- _DIRECTIONS FOR THIS TASK_:
Every record below needs to be set down exactly. Pictures do not belong in the copy.

◇ ◇ ◇ ◇

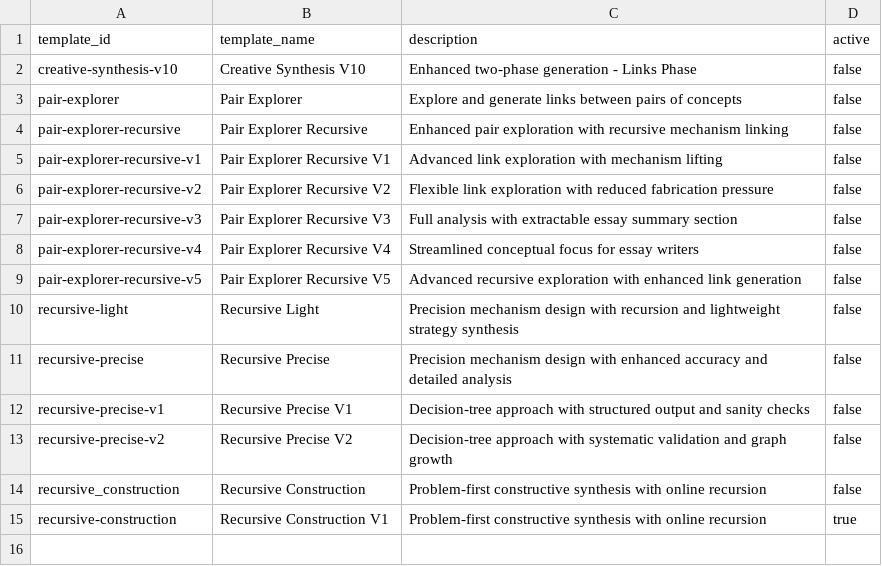
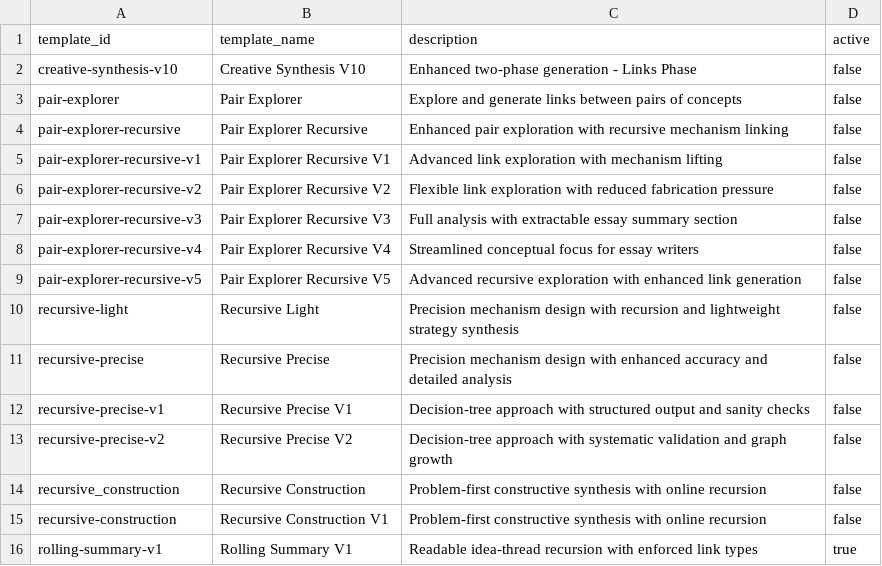
Before and after one commit to zby/DayDreamingDayDreaming, a CSV file: data/1_raw/link_templates.csv, drawn as a sheet.

```diff
--- a/data/1_raw/link_templates.csv
+++ b/data/1_raw/link_templates.csv
@@ -14,2 +14,3 @@ recursive-precise-v2,Recursive Precise V2,Decision-tree approach with systematic
 recursive_construction,Recursive Construction,Problem-first constructive synthesis with online recursion,false
-recursive-construction,Recursive Construction V1,Problem-first constructive synthesis with online recursion,true
+recursive-construction,Recursive Construction V1,Problem-first constructive synthesis with online recursion,false
+rolling-summary-v1,Rolling Summary V1,Readable idea-thread recursion with enforced link types,true
```
Also changed, not shown: data/1_raw/essay_templates.csv, data/1_raw/evaluation_templates.csv, 7 other files.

◇ ◇ ◇ ◇

- _YOUR RESPONSE_:
Before and after one commit to zby/DayDreamingDayDreaming, a CSV file: data/1_raw/link_templates.csv, drawn as a sheet.

```diff
--- a/data/1_raw/link_templates.csv
+++ b/data/1_raw/link_templates.csv
@@ -14,2 +14,3 @@ recursive-precise-v2,Recursive Precise V2,Decision-tree approach with systematic
 recursive_construction,Recursive Construction,Problem-first constructive synthesis with online recursion,false
-recursive-construction,Recursive Construction V1,Problem-first constructive synthesis with online recursion,true
+recursive-construction,Recursive Construction V1,Problem-first constructive synthesis with online recursion,false
+rolling-summary-v1,Rolling Summary V1,Readable idea-thread recursion with enforced link types,true
```
Also changed, not shown: data/1_raw/essay_templates.csv, data/1_raw/evaluation_templates.csv, 7 other files.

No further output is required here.